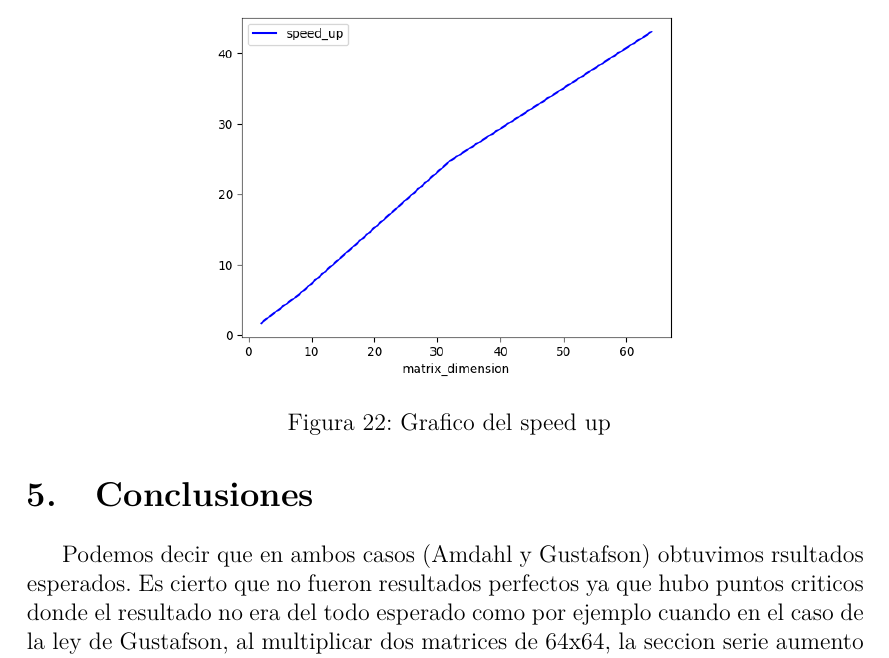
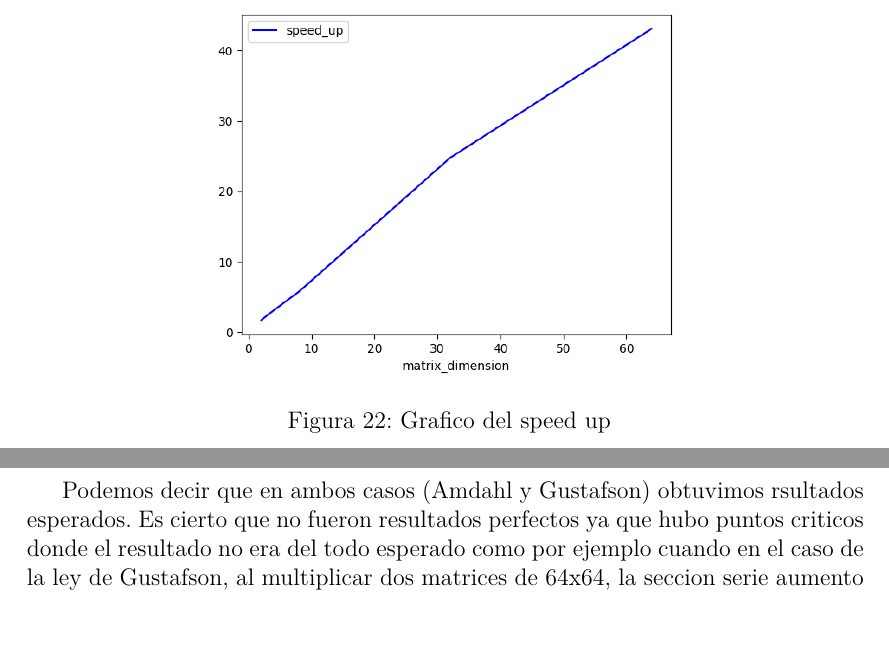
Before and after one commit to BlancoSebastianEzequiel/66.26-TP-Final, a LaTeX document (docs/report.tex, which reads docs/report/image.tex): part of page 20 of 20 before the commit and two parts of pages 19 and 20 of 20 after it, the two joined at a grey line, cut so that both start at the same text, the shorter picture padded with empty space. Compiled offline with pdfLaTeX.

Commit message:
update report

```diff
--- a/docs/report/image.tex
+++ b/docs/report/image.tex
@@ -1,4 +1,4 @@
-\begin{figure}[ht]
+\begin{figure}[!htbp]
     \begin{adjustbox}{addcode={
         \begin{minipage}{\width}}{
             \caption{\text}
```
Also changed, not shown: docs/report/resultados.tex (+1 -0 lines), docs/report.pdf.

----

### EXERCISE DETAILS
Read through the entries and copy every line that includes "begin".

### EXERCISE ANSWER
-\begin{figure}[ht]
+\begin{figure}[!htbp]
     \begin{adjustbox}{addcode={
         \begin{minipage}{\width}}{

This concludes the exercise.